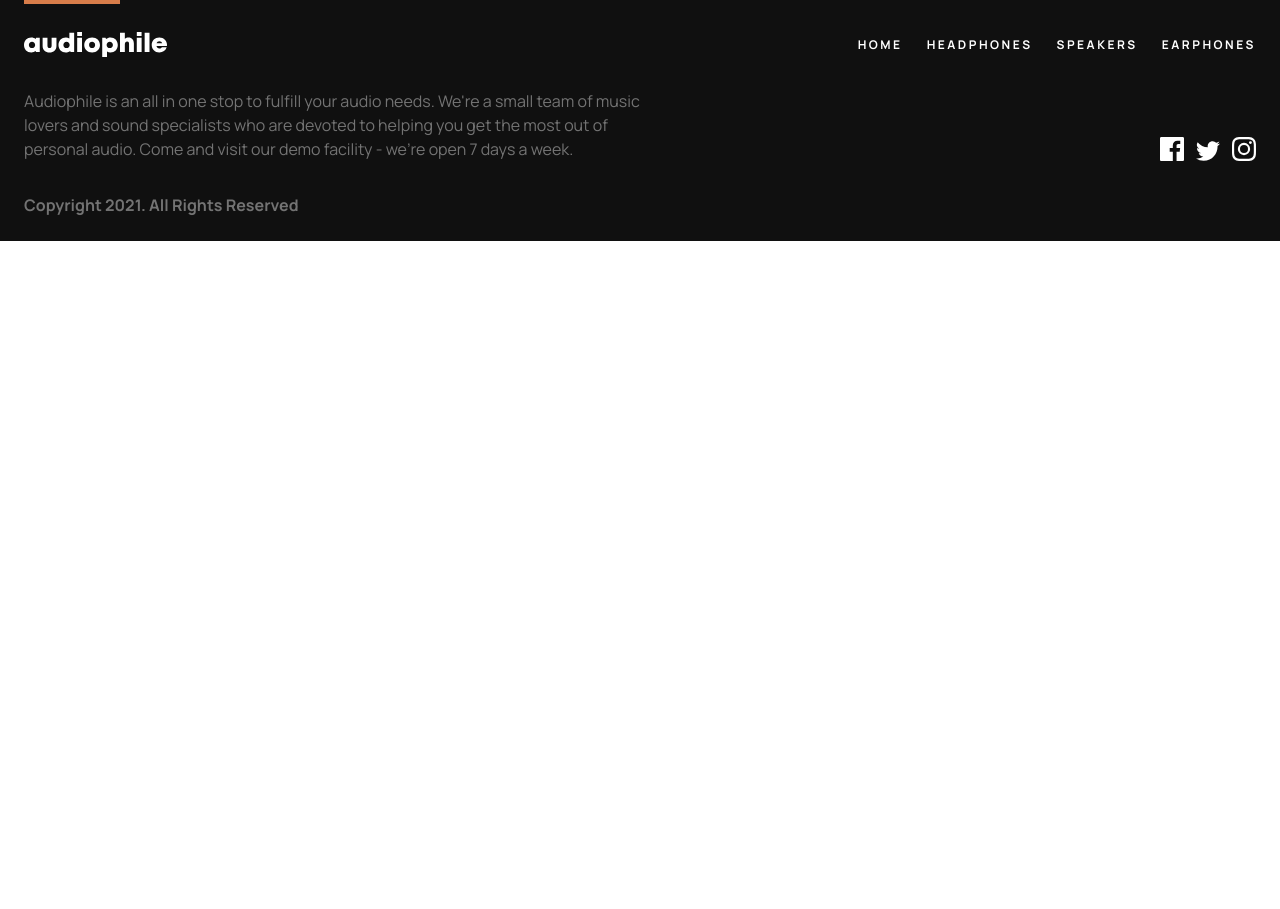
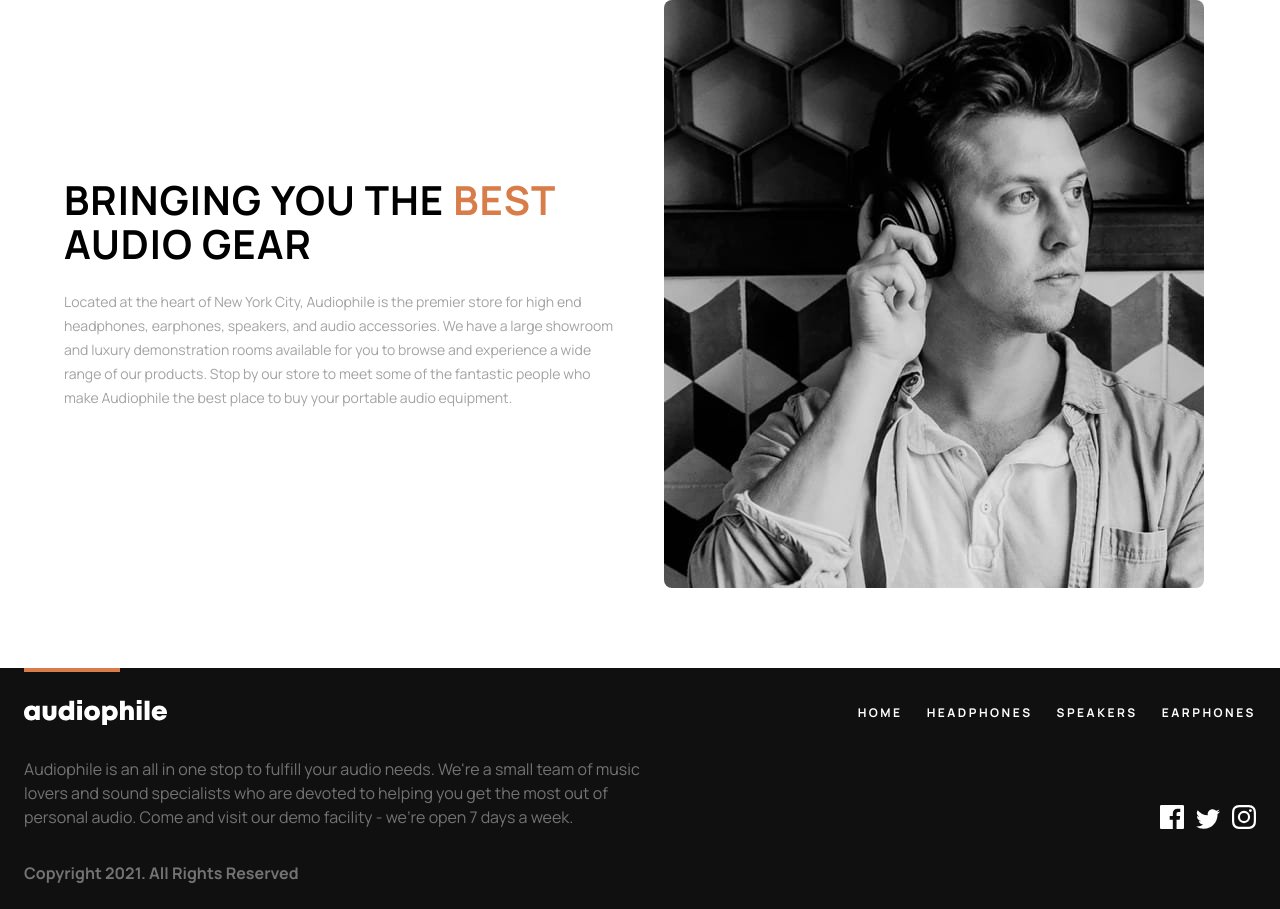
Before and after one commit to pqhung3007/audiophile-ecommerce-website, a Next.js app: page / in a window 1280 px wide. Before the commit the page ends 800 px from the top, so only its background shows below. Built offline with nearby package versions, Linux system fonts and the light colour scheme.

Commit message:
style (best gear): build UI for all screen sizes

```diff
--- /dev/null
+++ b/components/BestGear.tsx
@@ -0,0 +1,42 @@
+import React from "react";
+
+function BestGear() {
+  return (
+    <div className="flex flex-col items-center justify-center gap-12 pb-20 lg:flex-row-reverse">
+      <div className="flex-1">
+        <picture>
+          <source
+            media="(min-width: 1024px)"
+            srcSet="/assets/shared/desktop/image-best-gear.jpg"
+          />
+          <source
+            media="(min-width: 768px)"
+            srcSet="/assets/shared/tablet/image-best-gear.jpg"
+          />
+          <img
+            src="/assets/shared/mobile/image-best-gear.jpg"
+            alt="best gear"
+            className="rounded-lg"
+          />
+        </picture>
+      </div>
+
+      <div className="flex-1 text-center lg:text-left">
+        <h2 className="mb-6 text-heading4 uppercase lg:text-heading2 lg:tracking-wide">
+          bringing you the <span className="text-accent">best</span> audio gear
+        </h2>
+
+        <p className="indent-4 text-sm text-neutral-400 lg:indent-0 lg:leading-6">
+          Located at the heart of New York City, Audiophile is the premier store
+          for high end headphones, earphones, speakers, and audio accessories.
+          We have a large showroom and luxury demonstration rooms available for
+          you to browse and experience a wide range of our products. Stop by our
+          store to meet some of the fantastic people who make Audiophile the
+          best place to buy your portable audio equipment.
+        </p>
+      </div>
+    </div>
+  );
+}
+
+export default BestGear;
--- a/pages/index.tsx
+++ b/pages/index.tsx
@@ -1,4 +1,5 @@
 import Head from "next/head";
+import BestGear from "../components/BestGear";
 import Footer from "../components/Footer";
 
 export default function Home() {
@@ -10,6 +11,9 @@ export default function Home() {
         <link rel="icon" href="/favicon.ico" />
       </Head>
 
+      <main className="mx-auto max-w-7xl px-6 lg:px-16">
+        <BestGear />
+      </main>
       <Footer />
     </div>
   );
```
==========
* [TASK TO CARRY OUT]
Copy out the entries exactly. No pictures.

* [OUTPUT BELOW]
Before and after one commit to pqhung3007/audiophile-ecommerce-website, a Next.js app: page / in a window 1280 px wide. Before the commit the page ends 800 px from the top, so only its background shows below. Built offline with nearby package versions, Linux system fonts and the light colour scheme.

Commit message:
style (best gear): build UI for all screen sizes

```diff
--- /dev/null
+++ b/components/BestGear.tsx
@@ -0,0 +1,42 @@
+import React from "react";
+
+function BestGear() {
+  return (
+    <div className="flex flex-col items-center justify-center gap-12 pb-20 lg:flex-row-reverse">
+      <div className="flex-1">
+        <picture>
+          <source
+            media="(min-width: 1024px)"
+            srcSet="/assets/shared/desktop/image-best-gear.jpg"
+          />
+          <source
+            media="(min-width: 768px)"
+            srcSet="/assets/shared/tablet/image-best-gear.jpg"
+          />
+          <img
+            src="/assets/shared/mobile/image-best-gear.jpg"
+            alt="best gear"
+            className="rounded-lg"
+          />
+        </picture>
+      </div>
+
+      <div className="flex-1 text-center lg:text-left">
+        <h2 className="mb-6 text-heading4 uppercase lg:text-heading2 lg:tracking-wide">
+          bringing you the <span className="text-accent">best</span> audio gear
+        </h2>
+
+        <p className="indent-4 text-sm text-neutral-400 lg:indent-0 lg:leading-6">
+          Located at the heart of New York City, Audiophile is the premier store
+          for high end headphones, earphones, speakers, and audio accessories.
+          We have a large showroom and luxury demonstration rooms available for
+          you to browse and experience a wide range of our products. Stop by our
+          store to meet some of the fantastic people who make Audiophile the
+          best place to buy your portable audio equipment.
+        </p>
+      </div>
+    </div>
+  );
+}
+
+export default BestGear;
--- a/pages/index.tsx
+++ b/pages/index.tsx
@@ -1,4 +1,5 @@
 import Head from "next/head";
+import BestGear from "../components/BestGear";
 import Footer from "../components/Footer";
 
 export default function Home() {
@@ -10,6 +11,9 @@ export default function Home() {
         <link rel="icon" href="/favicon.ico" />
       </Head>
 
+      <main className="mx-auto max-w-7xl px-6 lg:px-16">
+        <BestGear />
+      </main>
       <Footer />
     </div>
   );
```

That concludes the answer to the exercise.